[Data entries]
********************

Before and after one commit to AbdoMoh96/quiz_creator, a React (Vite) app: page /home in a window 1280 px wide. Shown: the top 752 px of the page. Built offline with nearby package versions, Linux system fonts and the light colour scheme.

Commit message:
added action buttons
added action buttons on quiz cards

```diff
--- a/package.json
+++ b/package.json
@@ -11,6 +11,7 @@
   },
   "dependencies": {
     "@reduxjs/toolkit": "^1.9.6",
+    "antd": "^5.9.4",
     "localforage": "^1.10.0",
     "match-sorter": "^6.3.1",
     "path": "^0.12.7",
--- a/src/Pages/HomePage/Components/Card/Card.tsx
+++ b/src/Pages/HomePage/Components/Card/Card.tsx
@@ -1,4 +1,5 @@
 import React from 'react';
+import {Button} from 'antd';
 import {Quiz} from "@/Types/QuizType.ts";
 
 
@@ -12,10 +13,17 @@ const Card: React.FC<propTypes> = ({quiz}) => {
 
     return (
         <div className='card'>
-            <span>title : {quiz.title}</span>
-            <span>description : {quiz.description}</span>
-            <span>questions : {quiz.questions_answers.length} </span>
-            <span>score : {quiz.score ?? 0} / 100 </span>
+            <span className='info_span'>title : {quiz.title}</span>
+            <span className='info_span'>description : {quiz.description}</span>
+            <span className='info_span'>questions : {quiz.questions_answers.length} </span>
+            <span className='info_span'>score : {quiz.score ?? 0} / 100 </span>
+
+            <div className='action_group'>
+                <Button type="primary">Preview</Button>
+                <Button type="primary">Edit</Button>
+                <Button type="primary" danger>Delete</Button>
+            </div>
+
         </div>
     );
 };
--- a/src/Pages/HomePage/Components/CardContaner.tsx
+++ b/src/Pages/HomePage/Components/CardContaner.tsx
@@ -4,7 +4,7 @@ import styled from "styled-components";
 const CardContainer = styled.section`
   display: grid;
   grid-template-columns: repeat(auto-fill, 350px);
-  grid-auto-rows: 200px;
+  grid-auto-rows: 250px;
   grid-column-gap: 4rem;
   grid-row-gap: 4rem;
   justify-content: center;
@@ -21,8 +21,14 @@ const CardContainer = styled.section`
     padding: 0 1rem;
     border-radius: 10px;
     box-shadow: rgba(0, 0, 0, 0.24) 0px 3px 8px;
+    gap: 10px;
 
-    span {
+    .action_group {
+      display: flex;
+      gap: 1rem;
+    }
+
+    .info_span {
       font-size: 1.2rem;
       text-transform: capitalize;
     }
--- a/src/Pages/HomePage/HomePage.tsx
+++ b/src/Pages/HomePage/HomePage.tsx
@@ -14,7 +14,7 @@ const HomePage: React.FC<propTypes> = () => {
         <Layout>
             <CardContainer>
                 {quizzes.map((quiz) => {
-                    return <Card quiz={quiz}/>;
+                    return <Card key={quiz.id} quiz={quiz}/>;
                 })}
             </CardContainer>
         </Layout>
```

********************

> What the task requires
In the data above, count the lines where the word "Pages" appears; reply with the number only.

> Reply
6